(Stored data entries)
———
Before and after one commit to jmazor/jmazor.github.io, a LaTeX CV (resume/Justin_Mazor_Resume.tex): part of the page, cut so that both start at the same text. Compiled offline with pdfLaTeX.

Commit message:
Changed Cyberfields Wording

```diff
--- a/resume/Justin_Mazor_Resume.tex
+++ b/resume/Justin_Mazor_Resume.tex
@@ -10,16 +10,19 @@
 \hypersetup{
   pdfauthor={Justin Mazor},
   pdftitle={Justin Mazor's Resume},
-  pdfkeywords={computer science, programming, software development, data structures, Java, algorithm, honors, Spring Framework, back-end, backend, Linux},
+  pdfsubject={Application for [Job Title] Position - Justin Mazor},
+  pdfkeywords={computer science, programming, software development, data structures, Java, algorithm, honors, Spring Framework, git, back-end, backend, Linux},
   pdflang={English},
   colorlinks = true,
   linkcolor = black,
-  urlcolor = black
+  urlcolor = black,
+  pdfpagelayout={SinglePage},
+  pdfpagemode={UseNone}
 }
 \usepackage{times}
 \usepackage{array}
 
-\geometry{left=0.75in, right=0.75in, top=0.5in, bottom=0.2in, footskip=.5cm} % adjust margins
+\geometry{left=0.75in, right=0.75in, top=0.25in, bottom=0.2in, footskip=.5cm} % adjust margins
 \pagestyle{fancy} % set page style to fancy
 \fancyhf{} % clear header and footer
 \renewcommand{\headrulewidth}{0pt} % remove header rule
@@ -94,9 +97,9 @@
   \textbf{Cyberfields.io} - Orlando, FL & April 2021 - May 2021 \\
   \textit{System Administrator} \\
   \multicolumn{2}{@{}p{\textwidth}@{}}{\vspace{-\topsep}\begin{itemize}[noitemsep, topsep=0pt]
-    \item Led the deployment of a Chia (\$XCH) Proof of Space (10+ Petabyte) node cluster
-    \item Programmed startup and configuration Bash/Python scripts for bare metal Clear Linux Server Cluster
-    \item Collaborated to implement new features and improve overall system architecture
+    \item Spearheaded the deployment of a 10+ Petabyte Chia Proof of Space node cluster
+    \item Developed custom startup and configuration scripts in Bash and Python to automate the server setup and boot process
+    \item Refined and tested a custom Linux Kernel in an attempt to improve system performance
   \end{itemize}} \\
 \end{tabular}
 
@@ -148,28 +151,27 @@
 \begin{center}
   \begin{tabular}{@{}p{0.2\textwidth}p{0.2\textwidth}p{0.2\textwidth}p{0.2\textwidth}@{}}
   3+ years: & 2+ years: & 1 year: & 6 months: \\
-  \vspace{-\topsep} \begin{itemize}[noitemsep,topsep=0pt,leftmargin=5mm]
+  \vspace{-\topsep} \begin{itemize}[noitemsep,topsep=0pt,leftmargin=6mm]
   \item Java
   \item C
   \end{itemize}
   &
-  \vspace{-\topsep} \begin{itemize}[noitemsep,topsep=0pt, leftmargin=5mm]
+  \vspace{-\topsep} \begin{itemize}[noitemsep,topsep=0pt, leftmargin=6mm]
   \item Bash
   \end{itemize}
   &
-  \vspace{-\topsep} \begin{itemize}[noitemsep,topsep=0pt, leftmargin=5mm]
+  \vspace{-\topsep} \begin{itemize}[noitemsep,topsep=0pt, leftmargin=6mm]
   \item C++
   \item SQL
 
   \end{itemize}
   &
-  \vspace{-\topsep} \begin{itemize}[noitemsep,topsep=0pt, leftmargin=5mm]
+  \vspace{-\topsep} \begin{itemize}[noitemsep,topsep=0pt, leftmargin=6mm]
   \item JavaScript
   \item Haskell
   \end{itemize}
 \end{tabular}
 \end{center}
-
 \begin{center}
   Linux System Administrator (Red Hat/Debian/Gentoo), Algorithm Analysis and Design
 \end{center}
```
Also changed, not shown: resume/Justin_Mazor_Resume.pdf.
———
● **What the exercise asks**
Please copy out each line of the data in which the word "deployment" occurs.

● **Solution to this exercise**
-    \item Led the deployment of a Chia (\$XCH) Proof of Space (10+ Petabyte) node cluster
+    \item Spearheaded the deployment of a 10+ Petabyte Chia Proof of Space node cluster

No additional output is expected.